--- Task objective ---
Among the records that follow, count the lines with the string "block"; report only that count.
Top of Dataset excerpts
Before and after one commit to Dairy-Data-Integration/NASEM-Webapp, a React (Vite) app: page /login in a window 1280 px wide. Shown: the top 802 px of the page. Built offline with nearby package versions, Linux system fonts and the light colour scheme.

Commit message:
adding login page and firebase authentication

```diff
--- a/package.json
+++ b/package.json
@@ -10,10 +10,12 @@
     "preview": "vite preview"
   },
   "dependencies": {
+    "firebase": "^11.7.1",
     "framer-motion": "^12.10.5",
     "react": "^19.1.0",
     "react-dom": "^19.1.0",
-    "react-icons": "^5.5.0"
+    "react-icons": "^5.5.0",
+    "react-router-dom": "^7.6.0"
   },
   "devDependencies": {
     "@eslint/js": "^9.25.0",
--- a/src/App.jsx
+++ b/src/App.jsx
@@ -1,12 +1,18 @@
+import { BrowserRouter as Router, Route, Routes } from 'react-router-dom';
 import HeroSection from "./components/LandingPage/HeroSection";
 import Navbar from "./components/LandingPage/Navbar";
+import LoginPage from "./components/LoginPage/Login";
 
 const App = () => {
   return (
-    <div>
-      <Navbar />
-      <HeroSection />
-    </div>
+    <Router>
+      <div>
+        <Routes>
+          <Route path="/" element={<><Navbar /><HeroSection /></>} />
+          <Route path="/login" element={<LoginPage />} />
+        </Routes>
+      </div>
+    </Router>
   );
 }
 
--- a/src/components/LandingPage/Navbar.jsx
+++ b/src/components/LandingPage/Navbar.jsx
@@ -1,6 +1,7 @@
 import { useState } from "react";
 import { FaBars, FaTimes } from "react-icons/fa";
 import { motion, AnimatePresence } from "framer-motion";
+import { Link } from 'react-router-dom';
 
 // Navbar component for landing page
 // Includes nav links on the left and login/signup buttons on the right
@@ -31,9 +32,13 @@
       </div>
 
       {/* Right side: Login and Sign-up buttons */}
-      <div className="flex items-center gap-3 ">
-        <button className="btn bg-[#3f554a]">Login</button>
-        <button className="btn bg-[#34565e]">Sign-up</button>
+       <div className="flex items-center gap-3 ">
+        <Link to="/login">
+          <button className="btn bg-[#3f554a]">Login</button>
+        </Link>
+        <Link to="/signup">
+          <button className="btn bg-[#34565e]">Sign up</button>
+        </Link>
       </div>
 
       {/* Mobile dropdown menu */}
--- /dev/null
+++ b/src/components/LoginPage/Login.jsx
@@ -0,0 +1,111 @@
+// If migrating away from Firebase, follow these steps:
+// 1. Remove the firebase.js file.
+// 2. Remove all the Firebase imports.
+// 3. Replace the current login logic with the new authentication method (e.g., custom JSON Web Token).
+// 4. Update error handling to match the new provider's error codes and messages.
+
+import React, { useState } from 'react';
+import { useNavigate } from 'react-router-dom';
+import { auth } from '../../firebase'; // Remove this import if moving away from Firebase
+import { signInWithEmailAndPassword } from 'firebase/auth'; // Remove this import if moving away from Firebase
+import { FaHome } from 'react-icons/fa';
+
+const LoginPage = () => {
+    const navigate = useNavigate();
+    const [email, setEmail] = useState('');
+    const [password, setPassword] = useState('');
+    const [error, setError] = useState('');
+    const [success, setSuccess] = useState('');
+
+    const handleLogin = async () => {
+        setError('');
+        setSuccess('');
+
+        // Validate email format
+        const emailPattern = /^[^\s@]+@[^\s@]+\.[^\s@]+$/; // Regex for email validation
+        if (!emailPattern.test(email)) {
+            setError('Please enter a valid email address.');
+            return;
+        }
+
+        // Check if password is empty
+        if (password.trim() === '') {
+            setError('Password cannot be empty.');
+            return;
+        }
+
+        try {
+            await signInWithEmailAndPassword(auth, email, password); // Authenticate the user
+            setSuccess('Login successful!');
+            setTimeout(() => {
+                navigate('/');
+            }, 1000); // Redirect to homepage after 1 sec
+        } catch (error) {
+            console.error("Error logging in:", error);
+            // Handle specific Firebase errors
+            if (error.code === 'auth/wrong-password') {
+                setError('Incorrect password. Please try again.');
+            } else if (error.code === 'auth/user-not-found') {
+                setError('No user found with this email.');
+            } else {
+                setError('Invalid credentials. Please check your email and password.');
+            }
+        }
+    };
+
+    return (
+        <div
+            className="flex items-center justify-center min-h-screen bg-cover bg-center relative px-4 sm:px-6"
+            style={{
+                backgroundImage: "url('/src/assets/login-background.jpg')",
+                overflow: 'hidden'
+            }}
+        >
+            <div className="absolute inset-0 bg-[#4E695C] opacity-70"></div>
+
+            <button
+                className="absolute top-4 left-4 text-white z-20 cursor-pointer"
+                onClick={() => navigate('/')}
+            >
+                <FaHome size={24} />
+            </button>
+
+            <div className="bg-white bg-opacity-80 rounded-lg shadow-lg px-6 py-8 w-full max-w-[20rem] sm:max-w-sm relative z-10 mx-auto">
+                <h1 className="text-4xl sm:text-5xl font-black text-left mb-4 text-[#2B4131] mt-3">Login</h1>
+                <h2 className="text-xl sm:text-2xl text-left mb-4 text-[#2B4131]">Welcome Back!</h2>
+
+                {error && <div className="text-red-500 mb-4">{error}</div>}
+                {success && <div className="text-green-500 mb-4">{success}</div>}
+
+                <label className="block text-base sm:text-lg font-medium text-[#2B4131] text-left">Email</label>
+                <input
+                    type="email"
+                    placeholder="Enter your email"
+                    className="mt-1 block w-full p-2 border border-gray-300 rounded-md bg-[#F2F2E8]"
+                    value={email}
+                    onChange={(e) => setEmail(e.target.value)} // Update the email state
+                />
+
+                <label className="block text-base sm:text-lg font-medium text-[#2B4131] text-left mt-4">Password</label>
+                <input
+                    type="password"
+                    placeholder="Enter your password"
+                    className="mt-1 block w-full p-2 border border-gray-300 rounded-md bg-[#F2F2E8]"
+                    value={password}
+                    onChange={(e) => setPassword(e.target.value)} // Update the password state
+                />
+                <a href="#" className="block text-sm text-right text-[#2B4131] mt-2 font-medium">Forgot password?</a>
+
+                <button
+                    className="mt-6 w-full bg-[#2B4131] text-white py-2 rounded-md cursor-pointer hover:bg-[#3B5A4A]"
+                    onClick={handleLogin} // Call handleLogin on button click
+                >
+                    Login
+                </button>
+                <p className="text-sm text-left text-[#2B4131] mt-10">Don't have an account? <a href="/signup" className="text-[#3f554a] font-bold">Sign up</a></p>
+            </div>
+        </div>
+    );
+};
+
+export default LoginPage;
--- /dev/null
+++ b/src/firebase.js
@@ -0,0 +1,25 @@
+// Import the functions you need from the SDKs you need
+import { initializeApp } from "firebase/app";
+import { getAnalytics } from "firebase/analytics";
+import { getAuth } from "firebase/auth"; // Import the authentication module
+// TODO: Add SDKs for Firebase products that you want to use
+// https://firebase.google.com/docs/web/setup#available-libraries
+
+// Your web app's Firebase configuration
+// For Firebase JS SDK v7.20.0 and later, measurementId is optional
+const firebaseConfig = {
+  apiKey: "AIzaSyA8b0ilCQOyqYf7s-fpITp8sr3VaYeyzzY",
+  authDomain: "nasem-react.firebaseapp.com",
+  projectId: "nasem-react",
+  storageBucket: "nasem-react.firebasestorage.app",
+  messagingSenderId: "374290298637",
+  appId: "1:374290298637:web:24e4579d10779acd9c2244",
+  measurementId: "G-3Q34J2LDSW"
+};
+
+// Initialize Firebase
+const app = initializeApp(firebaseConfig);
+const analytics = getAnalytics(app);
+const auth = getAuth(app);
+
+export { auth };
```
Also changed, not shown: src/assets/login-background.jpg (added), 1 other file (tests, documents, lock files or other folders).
Bottom of Dataset excerpts
--- Result of the exercise ---
5